KLM 777 wrote:
>The issue is not simply more F class seating, but
>more F class seating in conjunction with less Y
Correct. I never said otherwise.
>One or the other is not too terrible, but both taken
>together could really bite if/when the economy turns
>for the worse and if/when fare wars become a fact of
>life in the near future.
Perhaps, perhaps not. It is easier and quicker to add seats if required than to purchase additional aircraft if needed. In the meantime, AA continues to increase revenue per day.
>You seem to have missed FLY777UAL's point that a
>full F/C cabin does not mean everbody has paid up

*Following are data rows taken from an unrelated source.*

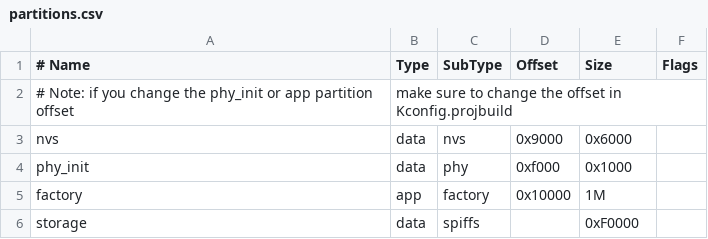
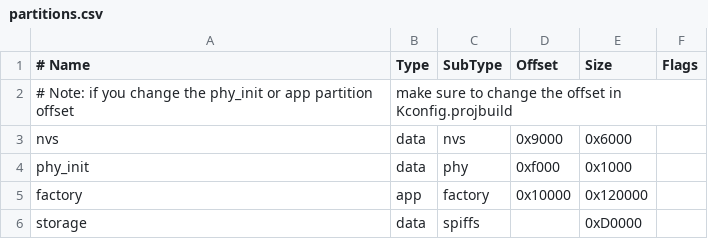
Before and after one commit to nopnop2002/esp-idf-can2http, a CSV file: partitions.csv, drawn as a sheet.

```diff
--- a/partitions.csv
+++ b/partitions.csv
@@ -4,3 +4,3 @@ nvs,      data, nvs,     0x9000,  0x6000,
 phy_init, data, phy,     0xf000,  0x1000,
-factory,  app,  factory, 0x10000, 1M,
-storage,  data, spiffs,  ,        0xF0000,
+factory,  app,  factory, 0x10000, 0x120000,
+storage,  data, spiffs,         , 0xD0000,
```
Also changed, not shown: 4 other files.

>their first class fare. Many are using their FF miles
>to upgrade from economy.
I know. I flew SNA 757s for 7+ years. FC cabin is always full, but seldom is every seat a full fare passenger. OTOH, those upgraded are being rewarded for the revenue they've brought to AA in the past.
>UA has it worse than American in this respect because
>UA has such a high number of Premier, Premier Execs
>and Premier 1K's that are always attempting to
>upgrade but are seldom able to because of the
What statistics do you have to back up this claim? I don't dispute it, but I know AAdvantage has many more members (of what level I do not know) all wanting upgrades just like at UA. So the problem is at both airlines.
>Economy Plus seating makes everyone feel special but
>more importantly increases the number of full-fare
>coach pax and reduces the need for upgrades.
How does "everyone feel special" when many of those in coach do not get the "plus" seating? You're statement is not logical. It does make those lucky enough to get the "plus" seating feel "special" IF they made the effort to get the seats. What if they made no effort and got the seats anyway? What about the pax who made the effort yet sits next to someone who did not? I doubt he'll be feeling too "special."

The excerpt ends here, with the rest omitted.